== Itemized modification records ==
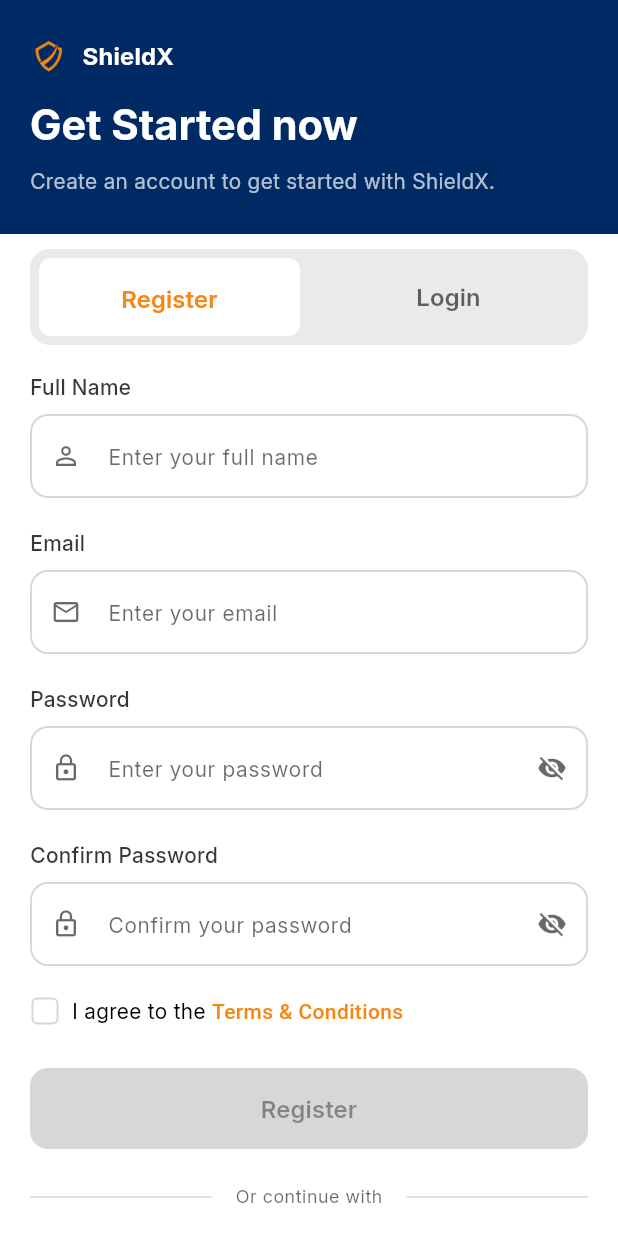
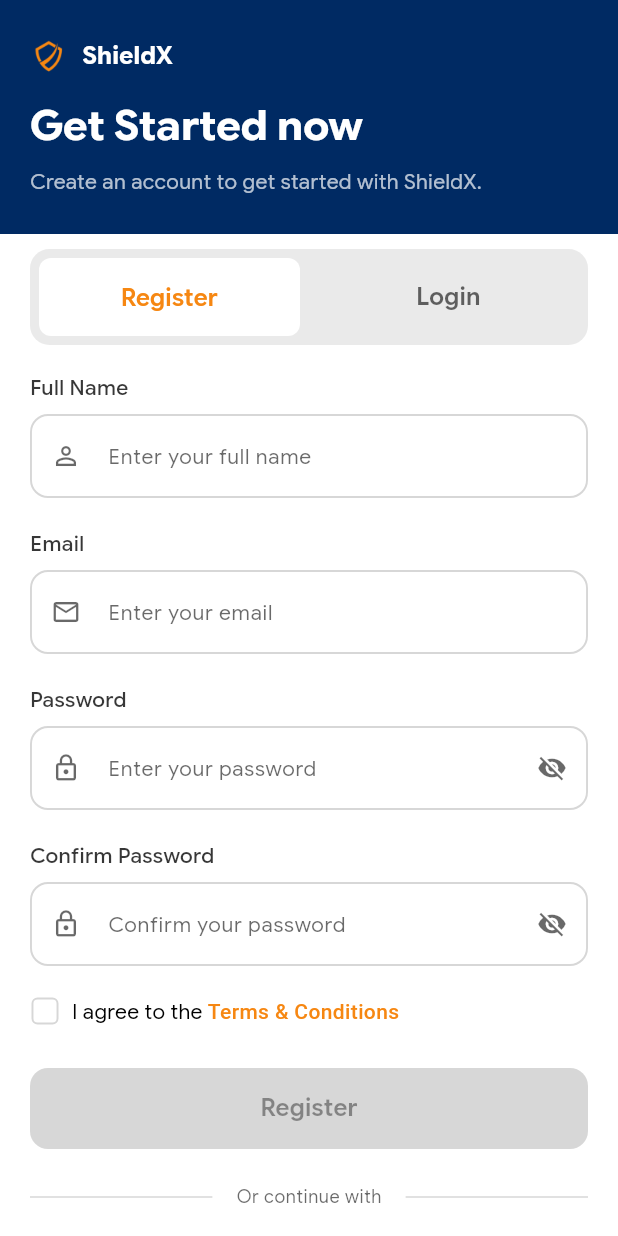
Before and after one commit to kaiumallimon/shieldx, a Flutter app: the AuthPage screen opened by its route, after a tap on "Register", on a phone screen of 412 x 824 dp. Run offline on Flutter 3.47's test engine with Material 3 defaults, Android fonts, the phone set to English and light mode, and no system bars; our stand-ins replace go_router, shared_preferences; accounts and stored records are empty.

Commit message:
feat: Update font family in light theme and adjust spacing in registration form

```diff
--- a/lib/app/core/themes/_app_theme.dart
+++ b/lib/app/core/themes/_app_theme.dart
@@ -4,7 +4,7 @@ import 'package:shieldx/app/core/themes/_app_colors.dart';
 class AppTheme {
   static ThemeData get lightTheme => ThemeData(
     brightness: Brightness.light,
-    fontFamily: 'Inter',
+    fontFamily: 'Google Sans Flex',
     scaffoldBackgroundColor: AppColors.surface,
     primaryColor: AppColors.primary,
     colorScheme: ColorScheme(
--- a/lib/app/features/auth/widgets/_registration_form.dart
+++ b/lib/app/features/auth/widgets/_registration_form.dart
@@ -231,7 +231,7 @@ class _RegistrationFormState extends State<RegistrationForm> {
                 ],
               ),
             ),
-            const SizedBox(height: 16),
+            const SizedBox(height: 32),
           ],
         ),
       ),
```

== Problem ==
Could you please write out the entries exactly as they are, with every picture left out?

== Exercise response ==
Before and after one commit to kaiumallimon/shieldx, a Flutter app: the AuthPage screen opened by its route, after a tap on "Register", on a phone screen of 412 x 824 dp. Run offline on Flutter 3.47's test engine with Material 3 defaults, Android fonts, the phone set to English and light mode, and no system bars; our stand-ins replace go_router, shared_preferences; accounts and stored records are empty.

Commit message:
feat: Update font family in light theme and adjust spacing in registration form

```diff
--- a/lib/app/core/themes/_app_theme.dart
+++ b/lib/app/core/themes/_app_theme.dart
@@ -4,7 +4,7 @@ import 'package:shieldx/app/core/themes/_app_colors.dart';
 class AppTheme {
   static ThemeData get lightTheme => ThemeData(
     brightness: Brightness.light,
-    fontFamily: 'Inter',
+    fontFamily: 'Google Sans Flex',
     scaffoldBackgroundColor: AppColors.surface,
     primaryColor: AppColors.primary,
     colorScheme: ColorScheme(
--- a/lib/app/features/auth/widgets/_registration_form.dart
+++ b/lib/app/features/auth/widgets/_registration_form.dart
@@ -231,7 +231,7 @@ class _RegistrationFormState extends State<RegistrationForm> {
                 ],
               ),
             ),
-            const SizedBox(height: 16),
+            const SizedBox(height: 32),
           ],
         ),
       ),
```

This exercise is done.